PROVIDED RECORDS START
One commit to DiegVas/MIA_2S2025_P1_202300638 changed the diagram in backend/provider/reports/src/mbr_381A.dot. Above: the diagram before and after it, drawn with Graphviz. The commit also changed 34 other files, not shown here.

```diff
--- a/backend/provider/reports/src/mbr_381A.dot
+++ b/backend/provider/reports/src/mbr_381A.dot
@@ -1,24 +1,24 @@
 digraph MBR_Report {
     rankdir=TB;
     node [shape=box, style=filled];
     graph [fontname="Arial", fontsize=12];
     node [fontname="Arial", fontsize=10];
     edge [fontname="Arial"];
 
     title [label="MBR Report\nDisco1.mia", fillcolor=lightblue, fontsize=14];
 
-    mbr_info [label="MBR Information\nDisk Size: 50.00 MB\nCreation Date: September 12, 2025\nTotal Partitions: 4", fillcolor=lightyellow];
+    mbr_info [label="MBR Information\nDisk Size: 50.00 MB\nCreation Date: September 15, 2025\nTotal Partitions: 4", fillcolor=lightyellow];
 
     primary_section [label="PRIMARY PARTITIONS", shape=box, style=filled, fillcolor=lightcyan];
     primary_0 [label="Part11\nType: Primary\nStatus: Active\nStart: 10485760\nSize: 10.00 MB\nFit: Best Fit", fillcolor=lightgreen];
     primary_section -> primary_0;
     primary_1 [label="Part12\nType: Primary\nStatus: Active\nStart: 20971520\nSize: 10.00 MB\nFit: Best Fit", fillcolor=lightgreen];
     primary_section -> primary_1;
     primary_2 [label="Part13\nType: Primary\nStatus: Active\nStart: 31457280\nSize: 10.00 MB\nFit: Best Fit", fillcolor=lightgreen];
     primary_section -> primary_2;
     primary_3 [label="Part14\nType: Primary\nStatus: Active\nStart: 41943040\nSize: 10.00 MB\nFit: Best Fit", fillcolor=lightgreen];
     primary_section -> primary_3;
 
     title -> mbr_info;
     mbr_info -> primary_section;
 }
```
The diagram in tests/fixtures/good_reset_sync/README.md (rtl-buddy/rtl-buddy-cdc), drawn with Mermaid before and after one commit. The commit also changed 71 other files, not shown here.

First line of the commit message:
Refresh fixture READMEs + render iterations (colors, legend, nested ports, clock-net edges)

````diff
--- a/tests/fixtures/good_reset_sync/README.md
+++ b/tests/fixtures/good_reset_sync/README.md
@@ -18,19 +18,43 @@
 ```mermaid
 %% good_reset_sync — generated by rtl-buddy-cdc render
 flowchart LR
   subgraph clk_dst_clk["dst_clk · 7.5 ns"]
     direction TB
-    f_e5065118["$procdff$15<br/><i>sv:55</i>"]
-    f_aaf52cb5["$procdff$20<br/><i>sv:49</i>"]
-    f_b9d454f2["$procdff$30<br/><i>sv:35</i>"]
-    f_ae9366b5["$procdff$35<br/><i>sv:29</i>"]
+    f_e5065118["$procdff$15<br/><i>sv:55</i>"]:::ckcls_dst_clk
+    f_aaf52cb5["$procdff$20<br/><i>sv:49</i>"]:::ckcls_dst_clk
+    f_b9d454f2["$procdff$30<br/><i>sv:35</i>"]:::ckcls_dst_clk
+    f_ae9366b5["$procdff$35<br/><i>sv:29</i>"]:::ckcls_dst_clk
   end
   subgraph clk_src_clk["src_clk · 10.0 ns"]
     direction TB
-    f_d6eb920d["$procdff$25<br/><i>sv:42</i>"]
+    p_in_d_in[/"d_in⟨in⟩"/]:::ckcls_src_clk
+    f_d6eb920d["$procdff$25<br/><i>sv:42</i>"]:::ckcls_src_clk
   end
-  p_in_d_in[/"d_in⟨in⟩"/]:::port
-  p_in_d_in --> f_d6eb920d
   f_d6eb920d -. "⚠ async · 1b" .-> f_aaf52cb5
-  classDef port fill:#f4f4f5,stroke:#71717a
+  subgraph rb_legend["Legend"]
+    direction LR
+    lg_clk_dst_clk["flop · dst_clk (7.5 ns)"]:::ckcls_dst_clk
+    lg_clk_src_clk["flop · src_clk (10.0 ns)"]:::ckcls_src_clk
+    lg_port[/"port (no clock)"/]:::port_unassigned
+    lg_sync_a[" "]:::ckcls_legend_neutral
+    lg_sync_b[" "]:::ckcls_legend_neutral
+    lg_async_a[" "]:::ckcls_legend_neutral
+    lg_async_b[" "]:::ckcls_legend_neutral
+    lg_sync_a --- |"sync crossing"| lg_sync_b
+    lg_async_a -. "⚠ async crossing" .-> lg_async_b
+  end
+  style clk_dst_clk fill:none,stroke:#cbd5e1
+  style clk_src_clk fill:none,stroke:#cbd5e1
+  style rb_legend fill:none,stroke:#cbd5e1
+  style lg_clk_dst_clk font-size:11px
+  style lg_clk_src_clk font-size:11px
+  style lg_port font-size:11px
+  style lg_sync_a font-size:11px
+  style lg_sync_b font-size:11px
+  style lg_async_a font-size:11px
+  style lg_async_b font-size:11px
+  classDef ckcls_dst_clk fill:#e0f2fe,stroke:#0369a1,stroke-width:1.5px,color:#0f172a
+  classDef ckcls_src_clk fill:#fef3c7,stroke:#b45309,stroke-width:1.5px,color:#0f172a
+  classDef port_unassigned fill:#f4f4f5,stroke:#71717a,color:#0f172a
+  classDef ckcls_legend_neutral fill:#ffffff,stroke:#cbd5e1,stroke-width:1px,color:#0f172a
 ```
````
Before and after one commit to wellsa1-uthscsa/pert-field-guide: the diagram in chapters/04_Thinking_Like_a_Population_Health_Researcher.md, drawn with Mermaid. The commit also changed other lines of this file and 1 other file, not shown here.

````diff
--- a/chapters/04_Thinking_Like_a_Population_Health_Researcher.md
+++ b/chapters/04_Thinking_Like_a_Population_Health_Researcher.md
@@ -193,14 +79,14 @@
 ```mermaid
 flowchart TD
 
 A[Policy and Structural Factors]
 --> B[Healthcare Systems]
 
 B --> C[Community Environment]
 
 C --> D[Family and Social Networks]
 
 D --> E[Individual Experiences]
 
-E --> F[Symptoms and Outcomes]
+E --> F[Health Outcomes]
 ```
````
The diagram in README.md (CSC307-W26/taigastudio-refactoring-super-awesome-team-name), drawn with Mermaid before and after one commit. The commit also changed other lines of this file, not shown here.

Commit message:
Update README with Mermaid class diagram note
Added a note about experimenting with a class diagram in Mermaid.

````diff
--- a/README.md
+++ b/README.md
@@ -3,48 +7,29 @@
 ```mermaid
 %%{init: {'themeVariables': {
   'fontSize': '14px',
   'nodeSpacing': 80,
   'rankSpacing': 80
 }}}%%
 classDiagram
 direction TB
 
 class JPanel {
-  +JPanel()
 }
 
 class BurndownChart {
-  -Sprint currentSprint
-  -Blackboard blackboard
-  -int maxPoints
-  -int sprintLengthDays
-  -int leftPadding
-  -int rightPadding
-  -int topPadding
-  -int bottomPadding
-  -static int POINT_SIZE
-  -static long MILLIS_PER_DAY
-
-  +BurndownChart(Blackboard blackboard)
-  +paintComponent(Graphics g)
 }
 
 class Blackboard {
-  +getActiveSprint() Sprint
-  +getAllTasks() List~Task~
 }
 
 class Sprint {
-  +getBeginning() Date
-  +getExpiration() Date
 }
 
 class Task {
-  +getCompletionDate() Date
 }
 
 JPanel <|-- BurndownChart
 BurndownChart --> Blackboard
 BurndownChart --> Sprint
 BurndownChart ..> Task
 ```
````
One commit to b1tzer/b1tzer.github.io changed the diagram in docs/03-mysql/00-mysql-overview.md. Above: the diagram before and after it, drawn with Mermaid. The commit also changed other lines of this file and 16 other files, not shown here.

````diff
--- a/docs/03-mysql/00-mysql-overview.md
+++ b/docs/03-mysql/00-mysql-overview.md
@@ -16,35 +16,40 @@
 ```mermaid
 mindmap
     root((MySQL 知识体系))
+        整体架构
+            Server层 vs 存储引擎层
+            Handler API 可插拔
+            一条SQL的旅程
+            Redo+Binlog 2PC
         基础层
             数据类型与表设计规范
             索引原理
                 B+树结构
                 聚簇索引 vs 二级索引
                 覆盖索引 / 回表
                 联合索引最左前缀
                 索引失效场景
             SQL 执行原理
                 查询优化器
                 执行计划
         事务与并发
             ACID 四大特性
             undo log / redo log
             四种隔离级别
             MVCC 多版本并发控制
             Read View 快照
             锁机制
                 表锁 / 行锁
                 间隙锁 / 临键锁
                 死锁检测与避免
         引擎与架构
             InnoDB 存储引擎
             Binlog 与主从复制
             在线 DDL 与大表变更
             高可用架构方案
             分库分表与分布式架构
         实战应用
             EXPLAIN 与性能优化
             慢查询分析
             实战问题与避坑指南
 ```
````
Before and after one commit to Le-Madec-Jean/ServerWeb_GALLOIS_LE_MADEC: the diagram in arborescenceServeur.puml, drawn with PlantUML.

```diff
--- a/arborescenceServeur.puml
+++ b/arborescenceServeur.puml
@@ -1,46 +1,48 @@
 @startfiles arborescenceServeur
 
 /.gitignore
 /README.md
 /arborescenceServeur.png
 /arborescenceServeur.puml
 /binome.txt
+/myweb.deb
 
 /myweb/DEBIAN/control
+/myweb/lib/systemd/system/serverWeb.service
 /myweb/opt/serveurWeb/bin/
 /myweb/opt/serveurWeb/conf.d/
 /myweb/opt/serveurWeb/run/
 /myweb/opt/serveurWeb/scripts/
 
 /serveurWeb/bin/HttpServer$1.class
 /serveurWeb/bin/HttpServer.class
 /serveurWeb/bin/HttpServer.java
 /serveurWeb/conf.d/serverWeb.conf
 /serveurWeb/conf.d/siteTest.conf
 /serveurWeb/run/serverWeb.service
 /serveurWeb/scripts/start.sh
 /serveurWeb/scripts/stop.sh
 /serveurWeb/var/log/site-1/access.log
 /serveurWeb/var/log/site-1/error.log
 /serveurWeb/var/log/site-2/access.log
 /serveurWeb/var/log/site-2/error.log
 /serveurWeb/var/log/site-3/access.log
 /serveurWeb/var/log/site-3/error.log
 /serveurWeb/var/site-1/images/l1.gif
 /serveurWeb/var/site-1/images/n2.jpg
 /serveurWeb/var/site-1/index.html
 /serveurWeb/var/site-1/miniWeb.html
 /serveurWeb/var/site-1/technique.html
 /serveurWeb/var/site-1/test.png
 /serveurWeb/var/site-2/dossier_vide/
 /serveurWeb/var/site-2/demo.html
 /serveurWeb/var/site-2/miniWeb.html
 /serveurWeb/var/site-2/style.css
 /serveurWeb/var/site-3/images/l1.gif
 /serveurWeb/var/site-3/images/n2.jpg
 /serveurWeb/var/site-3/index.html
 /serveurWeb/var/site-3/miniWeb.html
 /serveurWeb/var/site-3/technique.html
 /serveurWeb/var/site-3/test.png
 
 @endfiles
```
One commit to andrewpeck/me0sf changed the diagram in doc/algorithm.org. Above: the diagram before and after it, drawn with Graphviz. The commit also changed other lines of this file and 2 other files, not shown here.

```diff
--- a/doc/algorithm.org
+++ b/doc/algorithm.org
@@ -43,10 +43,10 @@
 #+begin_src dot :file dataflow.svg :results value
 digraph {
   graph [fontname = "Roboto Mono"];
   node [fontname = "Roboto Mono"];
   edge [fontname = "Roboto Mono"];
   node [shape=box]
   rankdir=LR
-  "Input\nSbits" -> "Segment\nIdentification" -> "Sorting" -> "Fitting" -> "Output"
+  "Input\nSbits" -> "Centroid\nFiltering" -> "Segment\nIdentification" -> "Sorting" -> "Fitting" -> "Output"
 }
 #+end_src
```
PROVIDED RECORDS END
> [INSTRUCTIONS TO FOLLOW] Only lines that include "also" are counted here. Give their number for the records above and add nothing.

> [RESULT FOR THIS TASK] 6